Commentary

As with the Court’s recent decision in United States v. Murphy, we are again reminded of the seriousness with which courts treat the strictures of Rule 11.  Although guilty pleas will be disturbed by appellate courts infrequently, the premise of a knowing and voluntary plea is that the defendant is apprised of the essential elements of the offense to which he or she is pleading guilty.  One could easily imagine a situation in which this particular change in the law does not upset a conviction because evidence that the defendant knew he or she was in the country illegally can be readily located in the record.  Here, however, the Court was presented with a situation in which the defendant’s immigration status was a contentious and complex legal issue, and where the only evidence in the record on Balde’s mens rea suggested that he believed he had lawful status at the time of his arrest.  Under these circumstances, the Court concluded that it would be an injustice to allow the original guilty plea to stand.

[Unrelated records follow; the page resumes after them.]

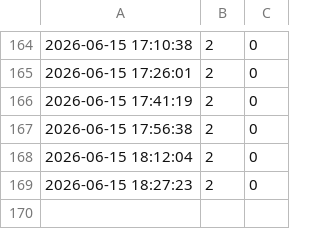
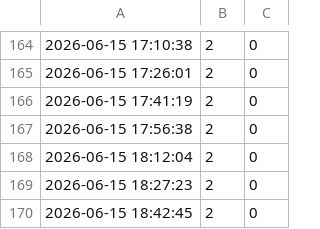
Before and after one commit to flipp97/Tracker_public, a CSV file: dansweiler_weg.csv, drawn as a sheet; only a part is shown, gaps mark what is left out.

```diff
--- a/dansweiler_weg.csv
+++ b/dansweiler_weg.csv
@@ -169 +169,2 @@
 2026-06-15 18:27:23,2,0
+2026-06-15 18:42:45,2,0
```
Also changed, not shown: vitalisstrasse.csv.
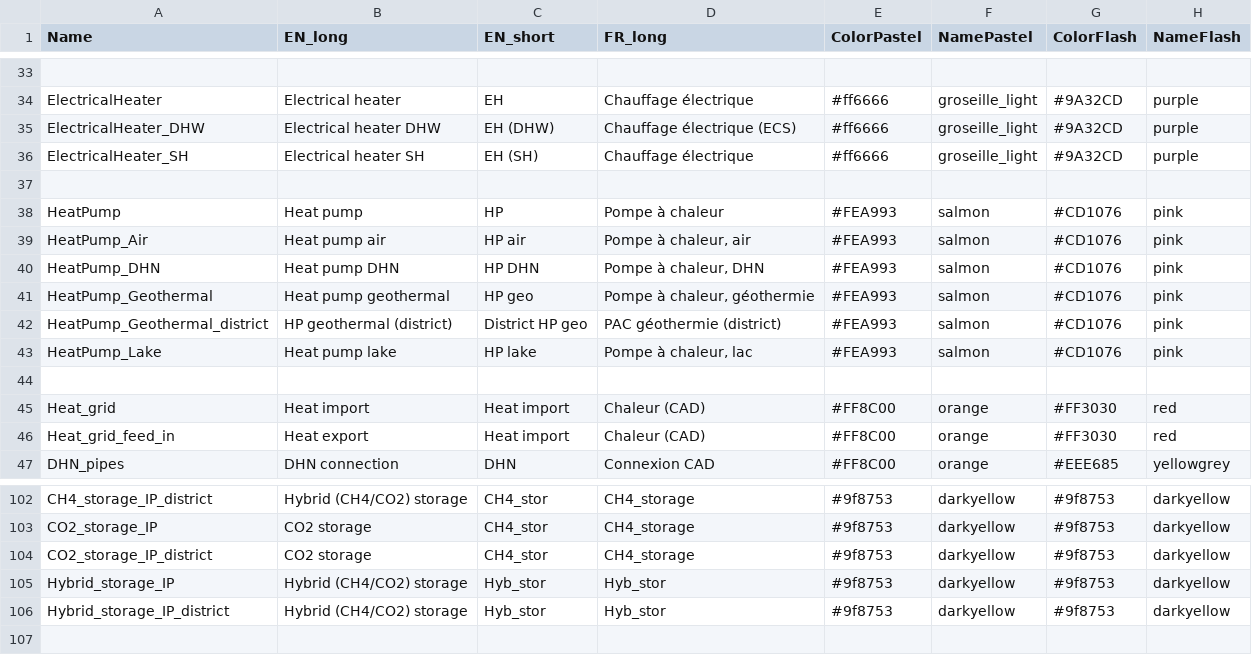
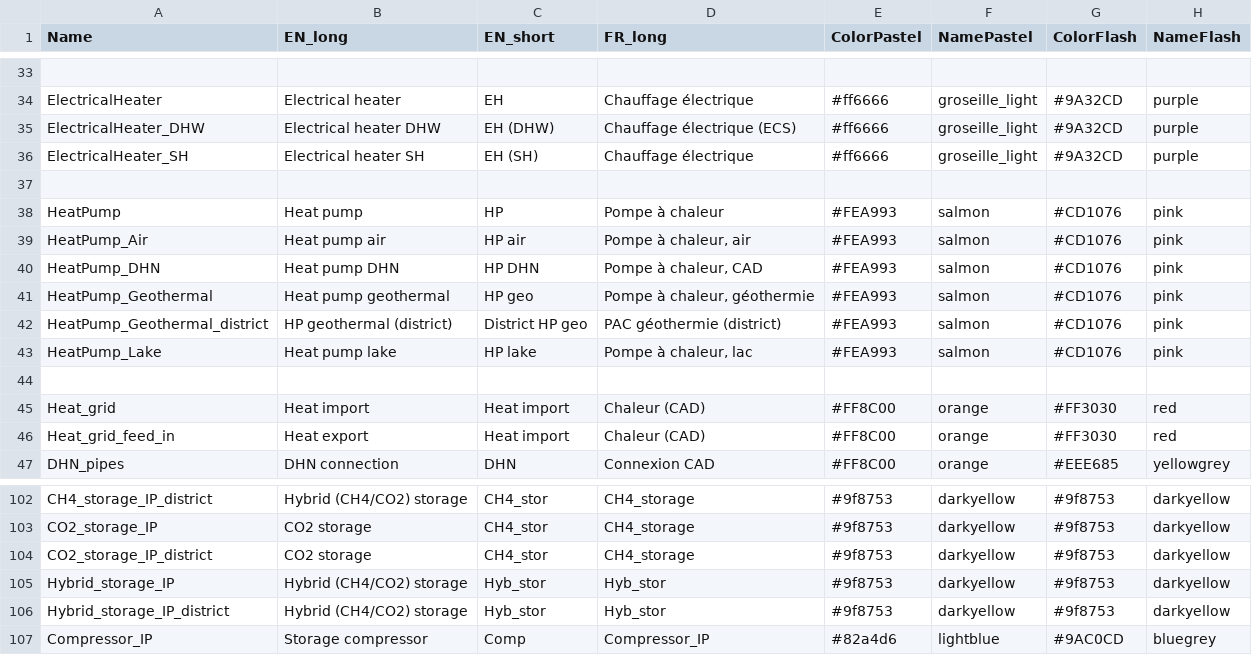
Before and after one commit to IPESE/REHO, a CSV file: reho/plotting/layout.csv, drawn as a sheet; only a part is shown, gaps mark what is left out.

```diff
--- a/reho/plotting/layout.csv
+++ b/reho/plotting/layout.csv
@@ -39,3 +39,3 @@ HeatPump,Heat pump,HP,Pompe à chaleur,#FEA993,salmon,#CD1076,pink
 HeatPump_Air,Heat pump air,HP air,"Pompe à chaleur, air",#FEA993,salmon,#CD1076,pink
-HeatPump_DHN,Heat pump DHN,HP DHN,"Pompe à chaleur, DHN",#FEA993,salmon,#CD1076,pink
+HeatPump_DHN,Heat pump DHN,HP DHN,"Pompe à chaleur, CAD",#FEA993,salmon,#CD1076,pink
 HeatPump_Geothermal,Heat pump geothermal,HP geo,"Pompe à chaleur, géothermie",#FEA993,salmon,#CD1076,pink
@@ -106 +106,2 @@ Hybrid_storage_IP,Hybrid (CH4/CO2) storage,Hyb_stor,Hyb_stor,#9f8753,darkyellow,
 Hybrid_storage_IP_district,Hybrid (CH4/CO2) storage,Hyb_stor,Hyb_stor,#9f8753,darkyellow,#9f8753,darkyellow
+Compressor_IP,Storage compressor,Comp,Compressor_IP,#82a4d6,lightblue,#9AC0CD,bluegrey
```
Also changed, not shown: 13 other files.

It is also interesting to consider the impact of Rehaif in pending appeals.  There may be other appeals in which the defendant’s status—illegal presence in the United States or status as a person with a prior felony—may be obvious to the defendant from the facts presented, and in those cases, the defendant may find it difficult to prove plain error.  There also may be cases in which the defendant has stipulated to the necessary facts (such as at a felon-in-possession trial) and therefore may have waived the right to present an argument under Rehaif.  Whatever the particular circumstances, every defendant whose Section 922(g) proceeding remains alive should be making some variant of a Rehaif argument.  Some such appeals, like Balde’s, will no doubt be successful.  In addition, given the suggestion in Justice Alito’s dissent that this decision applies to defendants whose convictions are final and no longer on direct appeal, we should expect to see many Rehaif arguments presented over the next year.